In the answer, each line must appear exactly as in the records, and no picture may appear.

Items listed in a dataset
··········
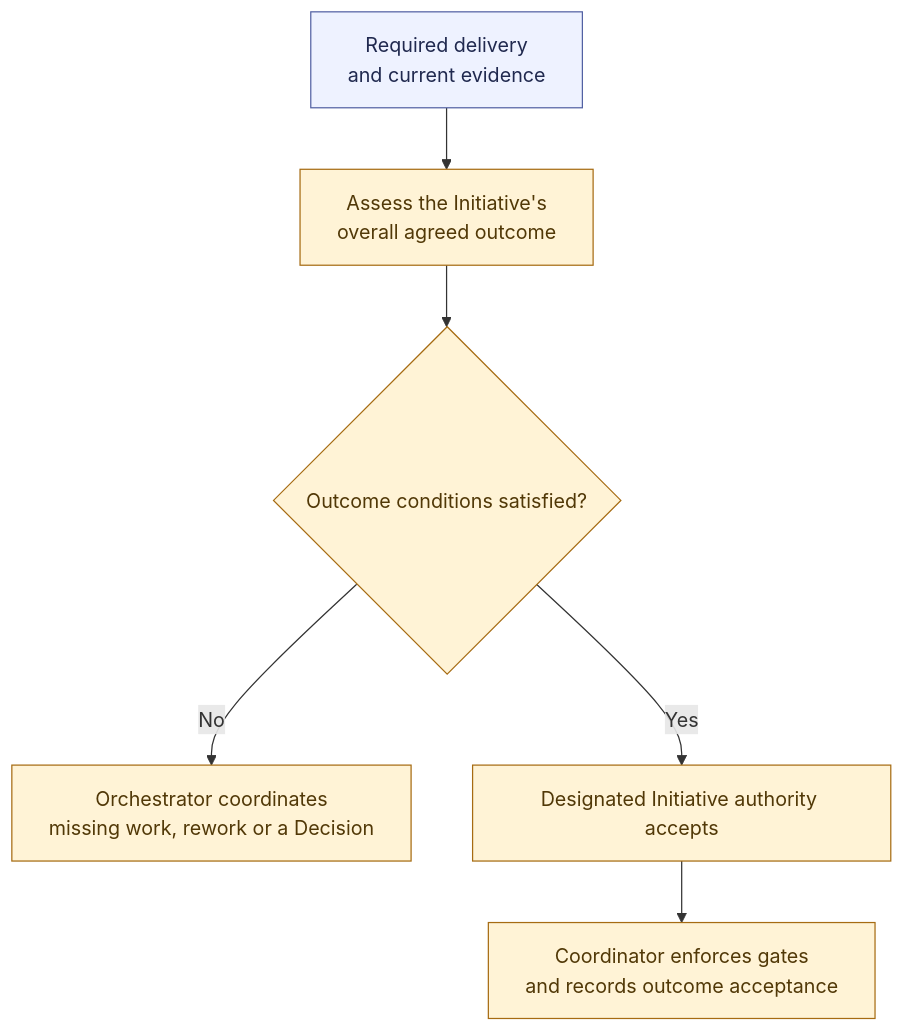
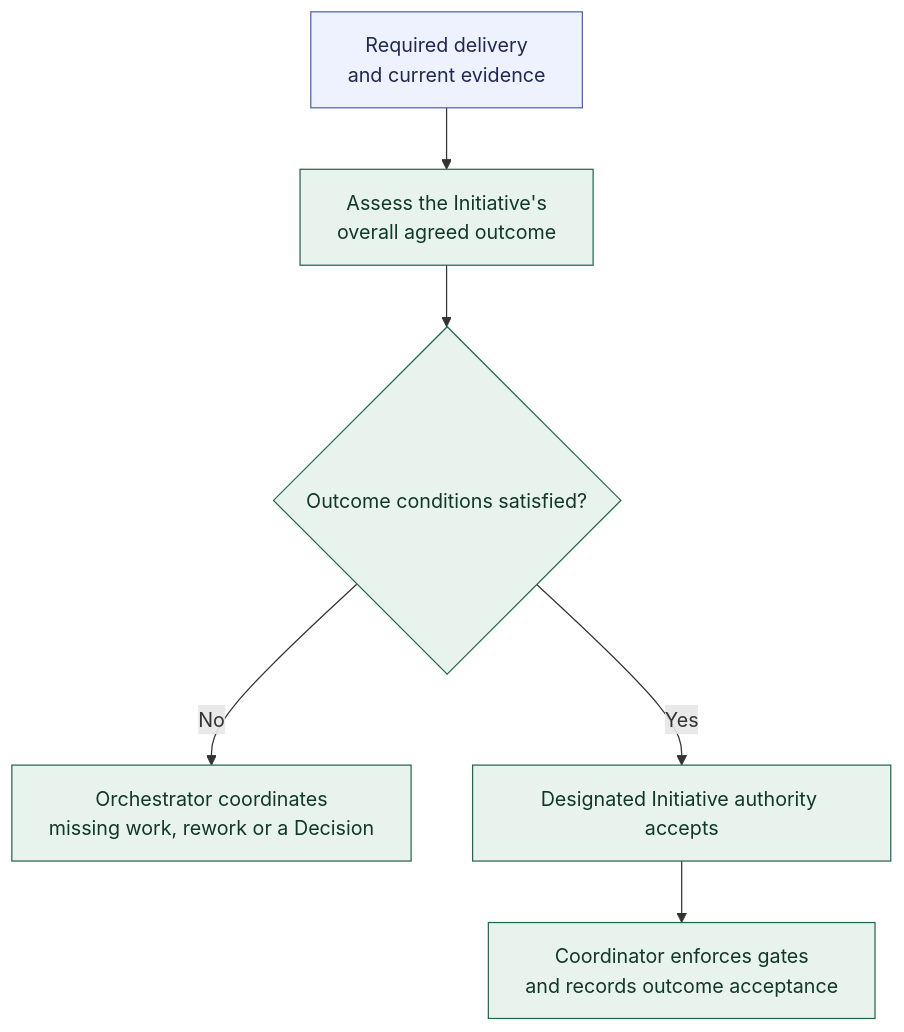
Before and after one commit to andrii2g/mobiraeon: the diagram in docs/diagrams/initiative-acceptance.md, drawn with Mermaid. The commit also changed other lines of this file and 7 other files, not shown here.

````diff
--- a/docs/diagrams/initiative-acceptance.md
+++ b/docs/diagrams/initiative-acceptance.md
@@ -5,18 +5,18 @@
 ```mermaid
 ---
 config:
   flowchart:
     wrappingWidth: 280
 ---
 flowchart TB
     DELIVERY["Required delivery<br/>and current evidence"] --> ASSESS["Assess the Initiative's<br/>overall agreed outcome"]
     ASSESS --> GATE{"Outcome conditions satisfied?"}
     GATE -->|No| GAPS["Orchestrator coordinates<br/>missing work, rework or a Decision"]
     GATE -->|Yes| AUTHORITY["Designated Initiative authority accepts"]
     AUTHORITY --> RECORD["Coordinator enforces gates<br/>and records outcome acceptance"]
 
-    classDef proposed fill:#fff3d6,stroke:#a66b12,color:#513807;
+    classDef agreed fill:#e8f3ee,stroke:#28644d,color:#12372a;
     classDef boundary fill:#eef2ff,stroke:#5261a3,color:#20294f;
-    class ASSESS,GATE,GAPS,AUTHORITY,RECORD proposed;
+    class ASSESS,GATE,GAPS,AUTHORITY,RECORD agreed;
     class DELIVERY boundary;
 ```
````
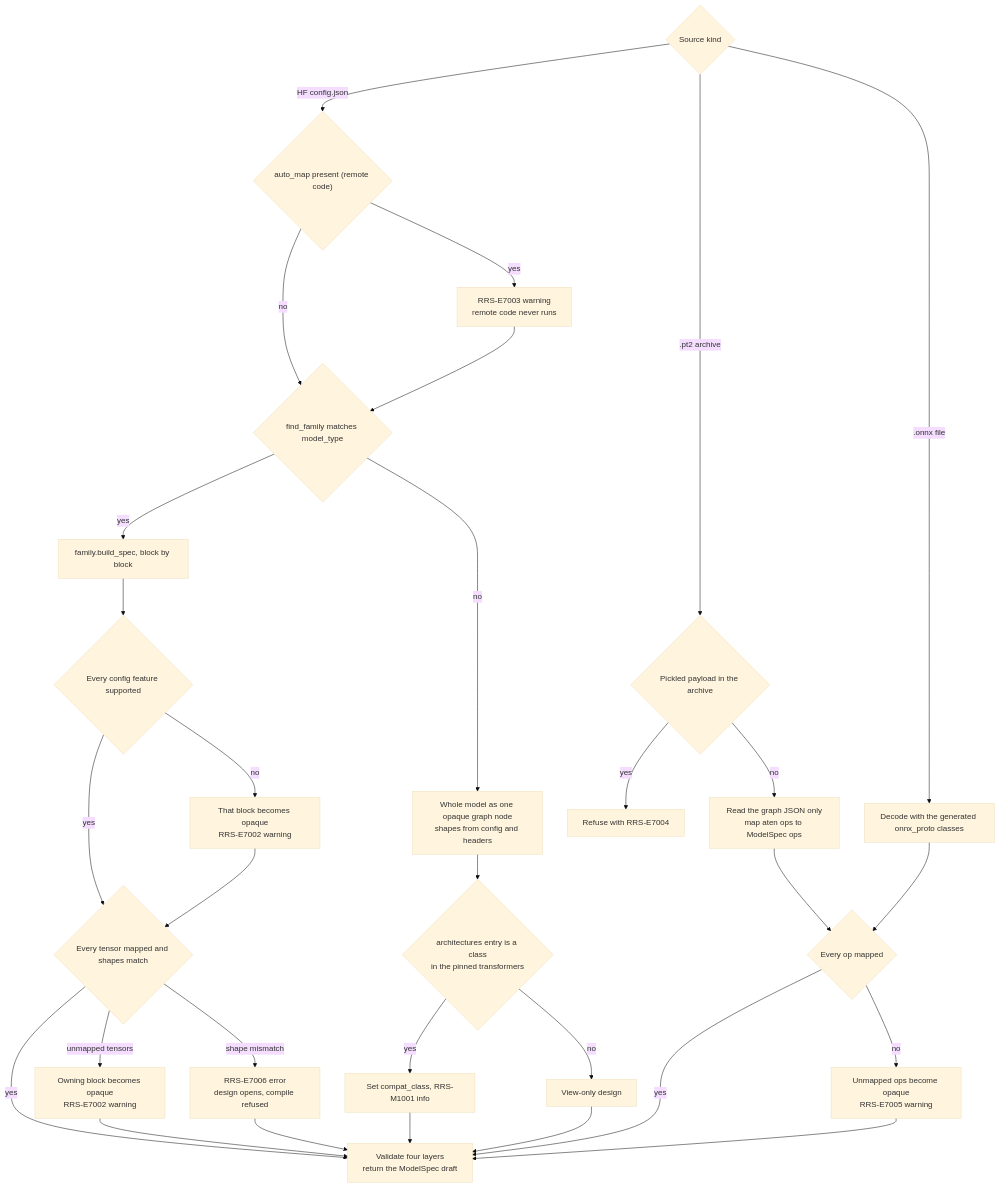
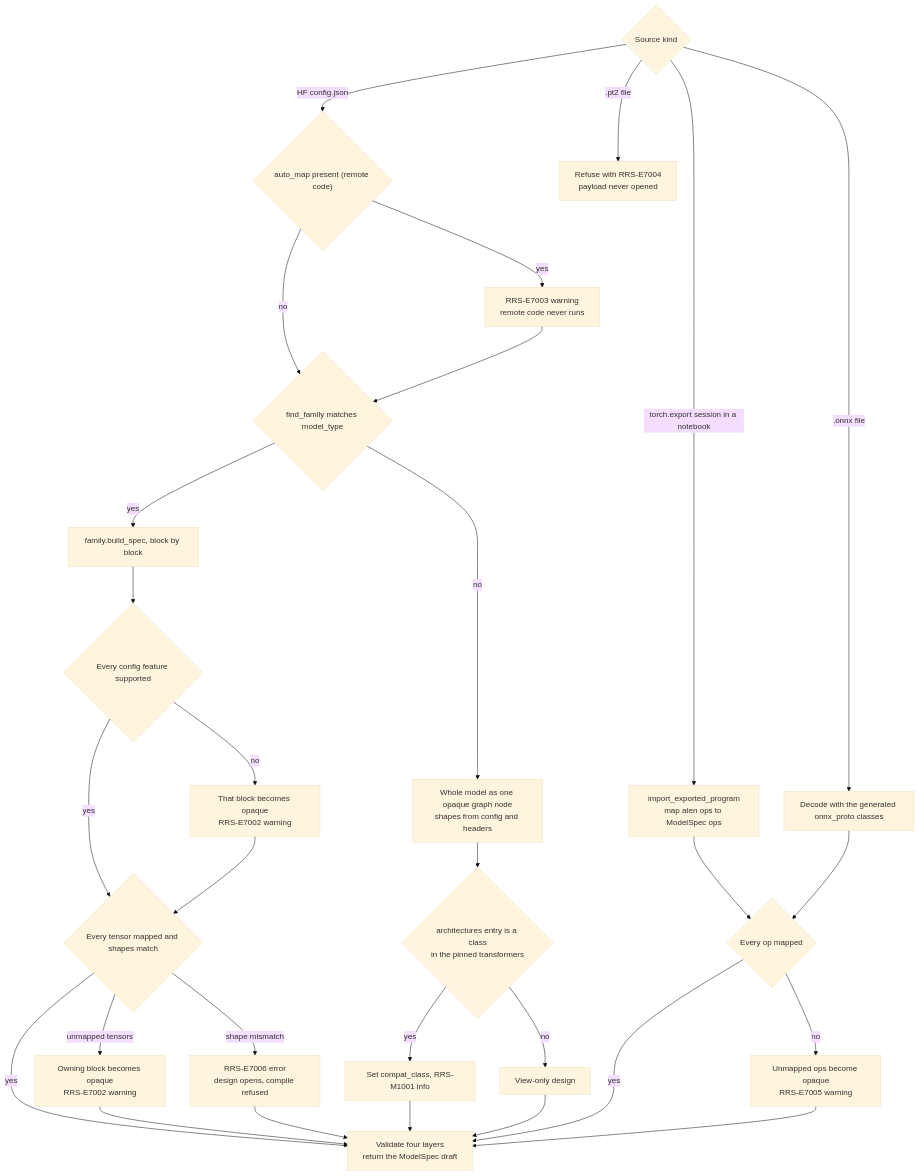
One commit to Snubiss/RASTAI-Research-Studio changed the second of 32 diagrams in docs/architecture/flows/designer-gym-remote.md. Above: the diagram before and after it, drawn with Mermaid (base theme). The commit also changed other lines of this file and 44 other files, not shown here.

First line of the commit message:
Apply owner decisions: contracts v1.1, spec v5.4, archive, plain JS

````diff
--- a/docs/architecture/flows/designer-gym-remote.md
+++ b/docs/architecture/flows/designer-gym-remote.md
@@ -102,33 +103,32 @@
 ```mermaid
 flowchart TD
   SRC{"Source kind"}
   SRC -->|"HF config.json"| REMOTE{"auto_map present (remote code)"}
-  SRC -->|".pt2 archive"| PT2{"Pickled payload in the archive"}
+  SRC -->|".pt2 file"| REF["Refuse with RRS-E7004<br/>payload never opened"]
+  SRC -->|"torch.export session in a notebook"| ATEN["import_exported_program<br/>map aten ops to ModelSpec ops"]
   SRC -->|".onnx file"| ONNX["Decode with the generated onnx_proto classes"]
   REMOTE -->|"yes"| WARN["RRS-E7003 warning<br/>remote code never runs"]
   REMOTE -->|"no"| FAM{"find_family matches model_type"}
   WARN --> FAM
   FAM -->|"yes"| MAP["family.build_spec, block by block"]
   FAM -->|"no"| WHOLE["Whole model as one opaque graph node<br/>shapes from config and headers"]
   MAP --> FEAT{"Every config feature supported"}
   FEAT -->|"yes"| NAMES{"Every tensor mapped and shapes match"}
   FEAT -->|"no"| PART["That block becomes opaque<br/>RRS-E7002 warning"]
   PART --> NAMES
   NAMES -->|"yes"| VALID["Validate four layers<br/>return the ModelSpec draft"]
   NAMES -->|"unmapped tensors"| UNM["Owning block becomes opaque<br/>RRS-E7002 warning"]
   NAMES -->|"shape mismatch"| BAD["RRS-E7006 error<br/>design opens, compile refused"]
   UNM --> VALID
   BAD --> VALID
   WHOLE --> COMPAT{"architectures entry is a class<br/>in the pinned transformers"}
   COMPAT -->|"yes"| CC["Set compat_class, RRS-M1001 info"]
   COMPAT -->|"no"| VIEW["View-only design"]
   CC --> VALID
   VIEW --> VALID
-  PT2 -->|"yes"| REF["Refuse with RRS-E7004"]
-  PT2 -->|"no"| ATEN["Read the graph JSON only<br/>map aten ops to ModelSpec ops"]
   ATEN --> OPS{"Every op mapped"}
   ONNX --> OPS
   OPS -->|"yes"| VALID
   OPS -->|"no"| OPQ["Unmapped ops become opaque<br/>RRS-E7005 warning"]
   OPQ --> VALID
 ```
````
··········
> _Response_
Before and after one commit to andrii2g/mobiraeon: the diagram in docs/diagrams/initiative-acceptance.md, drawn with Mermaid. The commit also changed other lines of this file and 7 other files, not shown here.

````diff
--- a/docs/diagrams/initiative-acceptance.md
+++ b/docs/diagrams/initiative-acceptance.md
@@ -5,18 +5,18 @@
 ```mermaid
 ---
 config:
   flowchart:
     wrappingWidth: 280
 ---
 flowchart TB
     DELIVERY["Required delivery<br/>and current evidence"] --> ASSESS["Assess the Initiative's<br/>overall agreed outcome"]
     ASSESS --> GATE{"Outcome conditions satisfied?"}
     GATE -->|No| GAPS["Orchestrator coordinates<br/>missing work, rework or a Decision"]
     GATE -->|Yes| AUTHORITY["Designated Initiative authority accepts"]
     AUTHORITY --> RECORD["Coordinator enforces gates<br/>and records outcome acceptance"]
 
-    classDef proposed fill:#fff3d6,stroke:#a66b12,color:#513807;
+    classDef agreed fill:#e8f3ee,stroke:#28644d,color:#12372a;
     classDef boundary fill:#eef2ff,stroke:#5261a3,color:#20294f;
-    class ASSESS,GATE,GAPS,AUTHORITY,RECORD proposed;
+    class ASSESS,GATE,GAPS,AUTHORITY,RECORD agreed;
     class DELIVERY boundary;
 ```
````
One commit to Snubiss/RASTAI-Research-Studio changed the second of 32 diagrams in docs/architecture/flows/designer-gym-remote.md. Above: the diagram before and after it, drawn with Mermaid (base theme). The commit also changed other lines of this file and 44 other files, not shown here.

First line of the commit message:
Apply owner decisions: contracts v1.1, spec v5.4, archive, plain JS

````diff
--- a/docs/architecture/flows/designer-gym-remote.md
+++ b/docs/architecture/flows/designer-gym-remote.md
@@ -102,33 +103,32 @@
 ```mermaid
 flowchart TD
   SRC{"Source kind"}
   SRC -->|"HF config.json"| REMOTE{"auto_map present (remote code)"}
-  SRC -->|".pt2 archive"| PT2{"Pickled payload in the archive"}
+  SRC -->|".pt2 file"| REF["Refuse with RRS-E7004<br/>payload never opened"]
+  SRC -->|"torch.export session in a notebook"| ATEN["import_exported_program<br/>map aten ops to ModelSpec ops"]
   SRC -->|".onnx file"| ONNX["Decode with the generated onnx_proto classes"]
   REMOTE -->|"yes"| WARN["RRS-E7003 warning<br/>remote code never runs"]
   REMOTE -->|"no"| FAM{"find_family matches model_type"}
   WARN --> FAM
   FAM -->|"yes"| MAP["family.build_spec, block by block"]
   FAM -->|"no"| WHOLE["Whole model as one opaque graph node<br/>shapes from config and headers"]
   MAP --> FEAT{"Every config feature supported"}
   FEAT -->|"yes"| NAMES{"Every tensor mapped and shapes match"}
   FEAT -->|"no"| PART["That block becomes opaque<br/>RRS-E7002 warning"]
   PART --> NAMES
   NAMES -->|"yes"| VALID["Validate four layers<br/>return the ModelSpec draft"]
   NAMES -->|"unmapped tensors"| UNM["Owning block becomes opaque<br/>RRS-E7002 warning"]
   NAMES -->|"shape mismatch"| BAD["RRS-E7006 error<br/>design opens, compile refused"]
   UNM --> VALID
   BAD --> VALID
   WHOLE --> COMPAT{"architectures entry is a class<br/>in the pinned transformers"}
   COMPAT -->|"yes"| CC["Set compat_class, RRS-M1001 info"]
   COMPAT -->|"no"| VIEW["View-only design"]
   CC --> VALID
   VIEW --> VALID
-  PT2 -->|"yes"| REF["Refuse with RRS-E7004"]
-  PT2 -->|"no"| ATEN["Read the graph JSON only<br/>map aten ops to ModelSpec ops"]
   ATEN --> OPS{"Every op mapped"}
   ONNX --> OPS
   OPS -->|"yes"| VALID
   OPS -->|"no"| OPQ["Unmapped ops become opaque<br/>RRS-E7005 warning"]
   OPQ --> VALID
 ```
````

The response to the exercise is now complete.